MATERIAL FOR THIS EXERCISE:
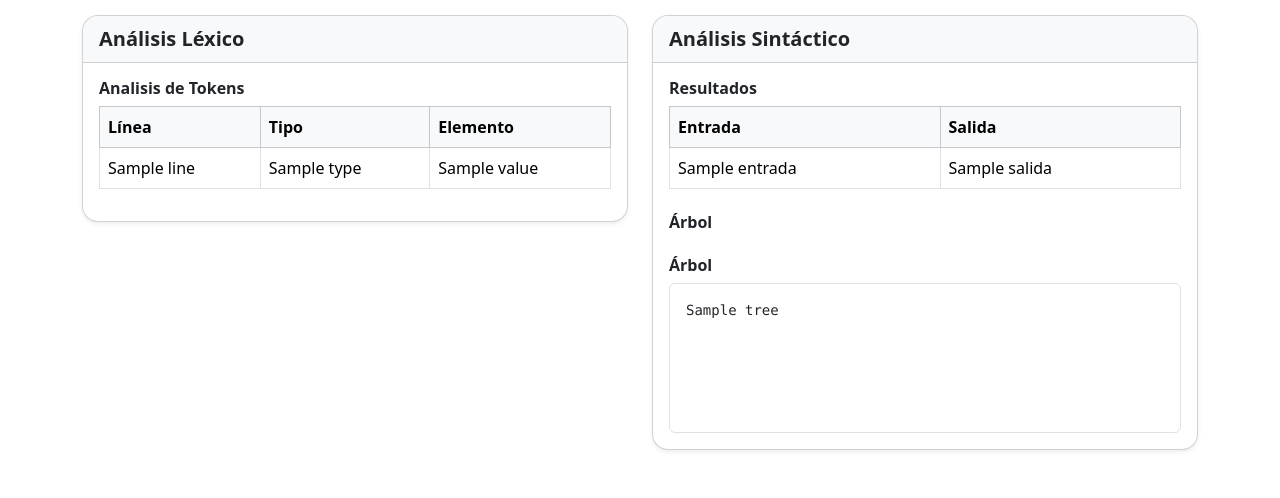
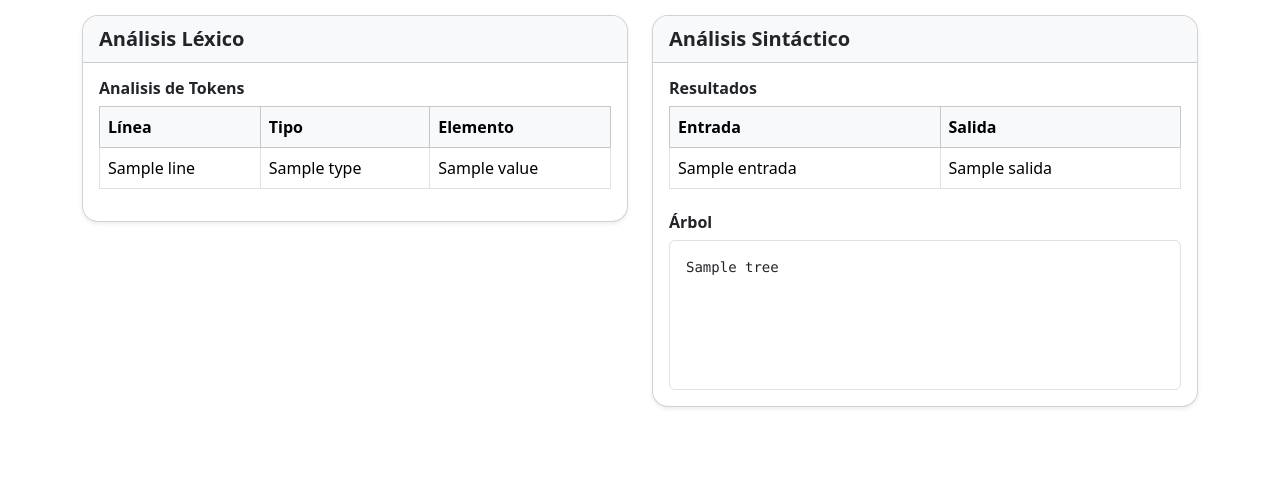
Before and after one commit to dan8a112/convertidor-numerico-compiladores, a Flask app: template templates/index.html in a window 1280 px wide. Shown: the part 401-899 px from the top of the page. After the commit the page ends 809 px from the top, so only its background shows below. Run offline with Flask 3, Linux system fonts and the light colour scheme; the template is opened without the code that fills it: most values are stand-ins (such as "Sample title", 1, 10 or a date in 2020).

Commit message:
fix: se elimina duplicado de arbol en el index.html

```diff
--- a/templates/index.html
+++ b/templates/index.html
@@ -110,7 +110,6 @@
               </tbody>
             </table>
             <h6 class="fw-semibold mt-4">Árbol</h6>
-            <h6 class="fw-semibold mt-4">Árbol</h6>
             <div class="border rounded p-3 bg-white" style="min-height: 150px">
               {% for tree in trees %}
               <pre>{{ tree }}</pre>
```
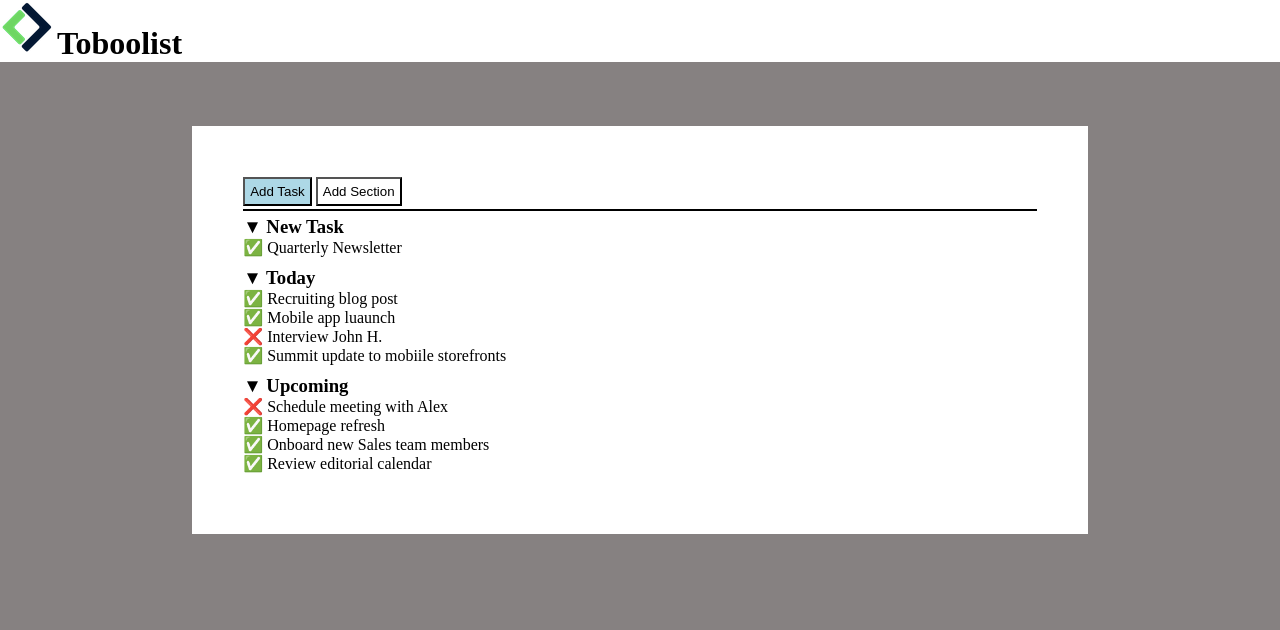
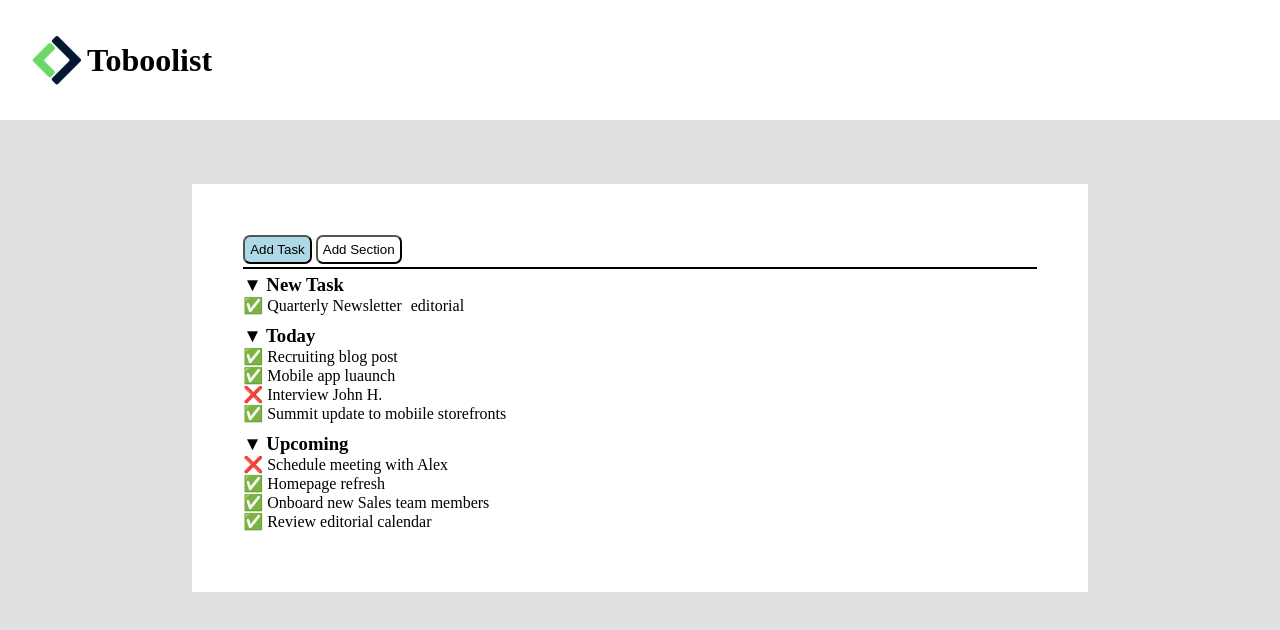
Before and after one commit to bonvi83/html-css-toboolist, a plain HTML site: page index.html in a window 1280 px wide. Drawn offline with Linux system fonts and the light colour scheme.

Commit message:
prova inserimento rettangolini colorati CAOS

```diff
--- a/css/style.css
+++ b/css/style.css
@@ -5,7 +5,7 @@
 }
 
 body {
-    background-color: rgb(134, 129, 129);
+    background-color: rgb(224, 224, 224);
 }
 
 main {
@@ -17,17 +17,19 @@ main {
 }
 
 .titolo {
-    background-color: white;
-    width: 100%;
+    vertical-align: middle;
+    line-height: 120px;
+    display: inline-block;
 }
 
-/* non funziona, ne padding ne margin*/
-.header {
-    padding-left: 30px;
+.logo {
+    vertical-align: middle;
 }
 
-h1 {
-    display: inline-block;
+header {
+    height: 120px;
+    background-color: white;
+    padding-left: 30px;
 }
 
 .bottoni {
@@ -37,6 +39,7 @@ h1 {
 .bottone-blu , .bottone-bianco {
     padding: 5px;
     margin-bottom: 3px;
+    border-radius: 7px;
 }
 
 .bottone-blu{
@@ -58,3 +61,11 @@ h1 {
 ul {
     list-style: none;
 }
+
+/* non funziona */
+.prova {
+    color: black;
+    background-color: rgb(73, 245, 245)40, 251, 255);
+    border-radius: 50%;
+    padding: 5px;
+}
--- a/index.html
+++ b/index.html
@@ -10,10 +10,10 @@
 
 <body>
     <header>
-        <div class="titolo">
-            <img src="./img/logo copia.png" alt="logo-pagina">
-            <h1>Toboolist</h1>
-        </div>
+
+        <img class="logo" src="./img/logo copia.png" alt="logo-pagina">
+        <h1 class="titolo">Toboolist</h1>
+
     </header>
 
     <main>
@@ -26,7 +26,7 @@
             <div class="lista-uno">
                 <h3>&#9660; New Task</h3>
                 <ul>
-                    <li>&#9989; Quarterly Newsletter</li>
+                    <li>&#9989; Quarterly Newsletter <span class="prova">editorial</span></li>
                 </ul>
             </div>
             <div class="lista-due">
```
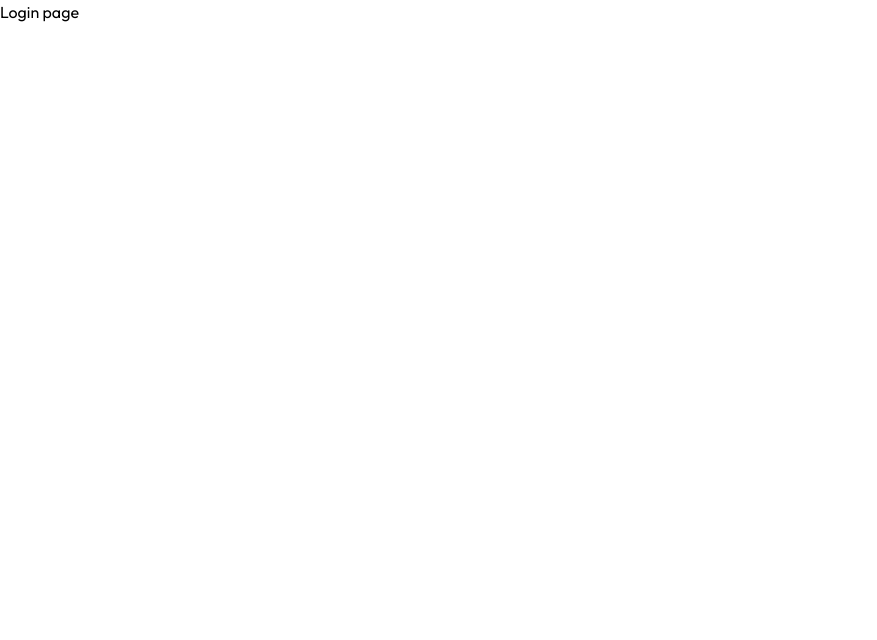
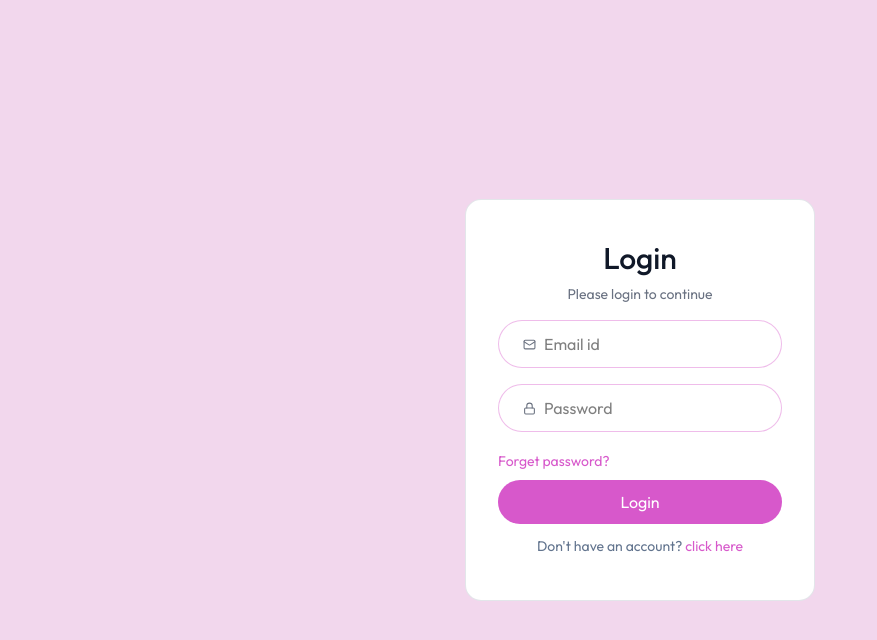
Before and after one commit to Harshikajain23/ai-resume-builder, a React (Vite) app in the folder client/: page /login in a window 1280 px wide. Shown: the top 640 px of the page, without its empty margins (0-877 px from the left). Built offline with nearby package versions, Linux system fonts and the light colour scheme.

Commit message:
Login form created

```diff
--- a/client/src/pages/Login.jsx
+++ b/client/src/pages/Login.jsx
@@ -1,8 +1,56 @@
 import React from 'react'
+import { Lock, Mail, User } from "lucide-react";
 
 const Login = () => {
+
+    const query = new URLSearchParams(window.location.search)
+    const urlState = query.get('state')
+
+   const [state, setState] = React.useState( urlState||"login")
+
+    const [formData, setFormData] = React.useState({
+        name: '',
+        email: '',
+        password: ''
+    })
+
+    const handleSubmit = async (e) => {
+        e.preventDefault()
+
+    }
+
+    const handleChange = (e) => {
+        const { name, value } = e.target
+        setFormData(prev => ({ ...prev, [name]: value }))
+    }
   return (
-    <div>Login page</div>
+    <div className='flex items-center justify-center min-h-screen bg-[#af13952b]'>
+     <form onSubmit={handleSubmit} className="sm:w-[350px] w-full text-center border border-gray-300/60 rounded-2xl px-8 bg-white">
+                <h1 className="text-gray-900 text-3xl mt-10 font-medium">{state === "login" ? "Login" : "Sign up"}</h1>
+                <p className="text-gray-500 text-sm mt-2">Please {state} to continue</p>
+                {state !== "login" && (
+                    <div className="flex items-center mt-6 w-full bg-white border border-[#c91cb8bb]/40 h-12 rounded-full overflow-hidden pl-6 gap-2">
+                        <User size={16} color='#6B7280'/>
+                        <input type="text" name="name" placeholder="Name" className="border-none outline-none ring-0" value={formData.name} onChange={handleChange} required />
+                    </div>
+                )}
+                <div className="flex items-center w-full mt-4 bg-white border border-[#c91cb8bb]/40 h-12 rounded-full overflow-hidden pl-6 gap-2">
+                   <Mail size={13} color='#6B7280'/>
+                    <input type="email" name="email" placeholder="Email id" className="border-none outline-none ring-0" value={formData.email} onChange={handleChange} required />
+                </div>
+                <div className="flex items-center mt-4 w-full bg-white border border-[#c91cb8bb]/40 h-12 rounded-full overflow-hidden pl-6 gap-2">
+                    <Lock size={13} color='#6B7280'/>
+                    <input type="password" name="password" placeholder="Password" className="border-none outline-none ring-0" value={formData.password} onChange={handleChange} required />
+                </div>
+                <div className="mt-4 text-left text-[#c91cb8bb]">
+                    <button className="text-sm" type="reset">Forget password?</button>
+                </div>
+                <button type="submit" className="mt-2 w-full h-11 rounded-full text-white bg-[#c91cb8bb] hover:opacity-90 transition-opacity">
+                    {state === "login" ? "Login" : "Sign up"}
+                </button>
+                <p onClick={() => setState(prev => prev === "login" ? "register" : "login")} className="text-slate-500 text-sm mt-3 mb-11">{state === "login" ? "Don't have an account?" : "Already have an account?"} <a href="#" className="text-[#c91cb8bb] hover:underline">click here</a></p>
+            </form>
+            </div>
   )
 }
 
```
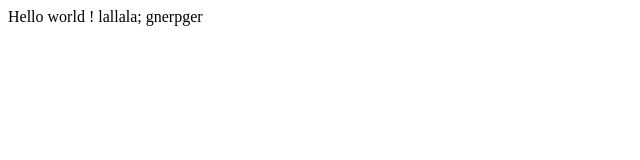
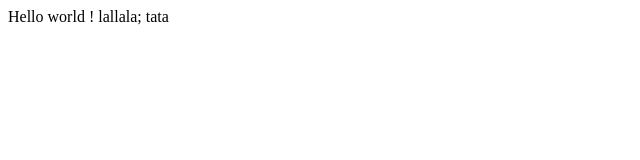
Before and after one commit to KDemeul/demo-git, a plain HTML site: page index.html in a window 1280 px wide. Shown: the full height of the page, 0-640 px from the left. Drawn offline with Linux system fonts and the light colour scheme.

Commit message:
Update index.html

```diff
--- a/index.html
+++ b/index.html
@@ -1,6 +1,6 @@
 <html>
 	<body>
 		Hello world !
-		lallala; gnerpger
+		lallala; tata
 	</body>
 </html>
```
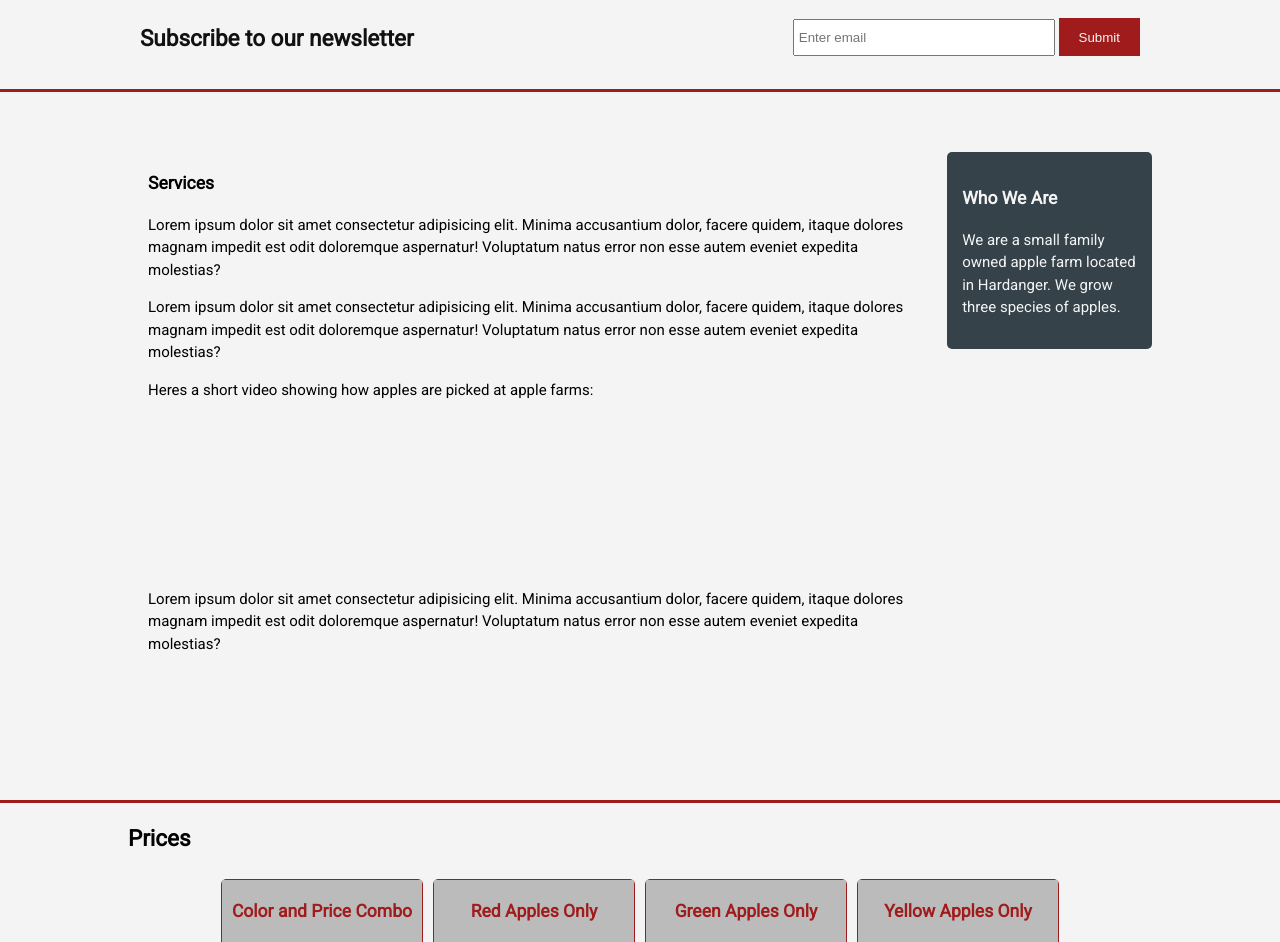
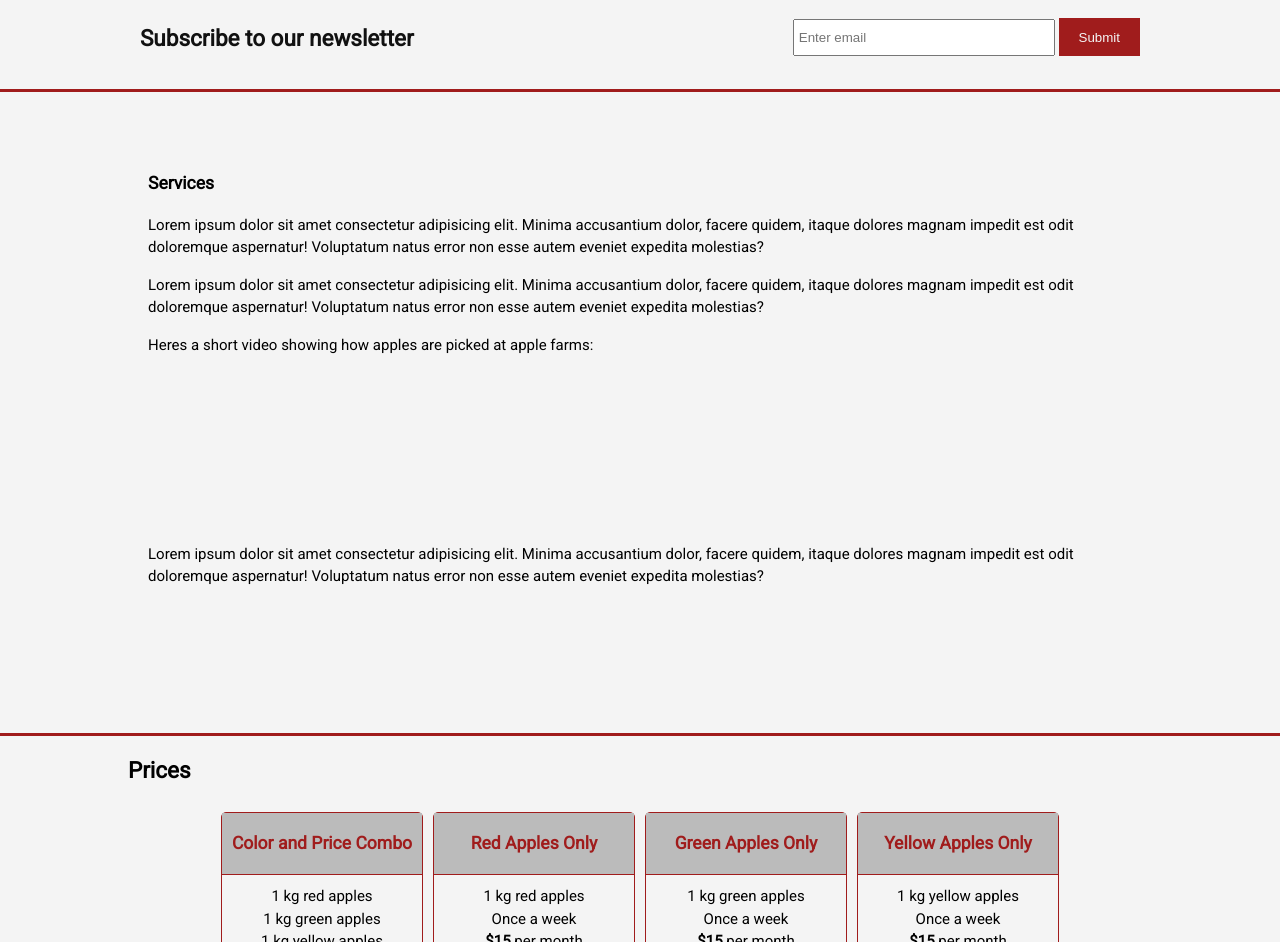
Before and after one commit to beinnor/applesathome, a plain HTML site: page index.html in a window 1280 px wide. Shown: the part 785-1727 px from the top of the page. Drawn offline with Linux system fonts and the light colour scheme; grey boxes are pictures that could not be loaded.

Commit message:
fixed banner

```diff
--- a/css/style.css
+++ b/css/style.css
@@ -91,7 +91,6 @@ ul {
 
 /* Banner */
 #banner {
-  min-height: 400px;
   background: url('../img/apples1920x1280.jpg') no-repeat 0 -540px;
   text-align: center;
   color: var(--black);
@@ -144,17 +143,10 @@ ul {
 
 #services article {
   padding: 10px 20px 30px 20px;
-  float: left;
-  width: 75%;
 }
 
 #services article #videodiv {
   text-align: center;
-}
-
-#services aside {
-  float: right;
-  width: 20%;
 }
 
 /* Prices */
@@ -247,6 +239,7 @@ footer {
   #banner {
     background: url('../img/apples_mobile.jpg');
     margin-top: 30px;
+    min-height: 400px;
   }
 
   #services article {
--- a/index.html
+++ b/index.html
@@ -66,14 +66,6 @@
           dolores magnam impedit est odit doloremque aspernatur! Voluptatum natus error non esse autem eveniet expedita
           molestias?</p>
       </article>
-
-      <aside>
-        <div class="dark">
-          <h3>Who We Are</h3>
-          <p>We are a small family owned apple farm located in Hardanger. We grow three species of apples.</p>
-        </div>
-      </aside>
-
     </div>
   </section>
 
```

INSTRUCTIONS TO FOLLOW: Every line containing the word "padding" must be copied from the material above.

REPLY:
-/* non funziona, ne padding ne margin*/
-    padding-left: 30px;
+    padding-left: 30px;
     padding: 5px;
+    padding: 5px;
   padding: 10px 20px 30px 20px;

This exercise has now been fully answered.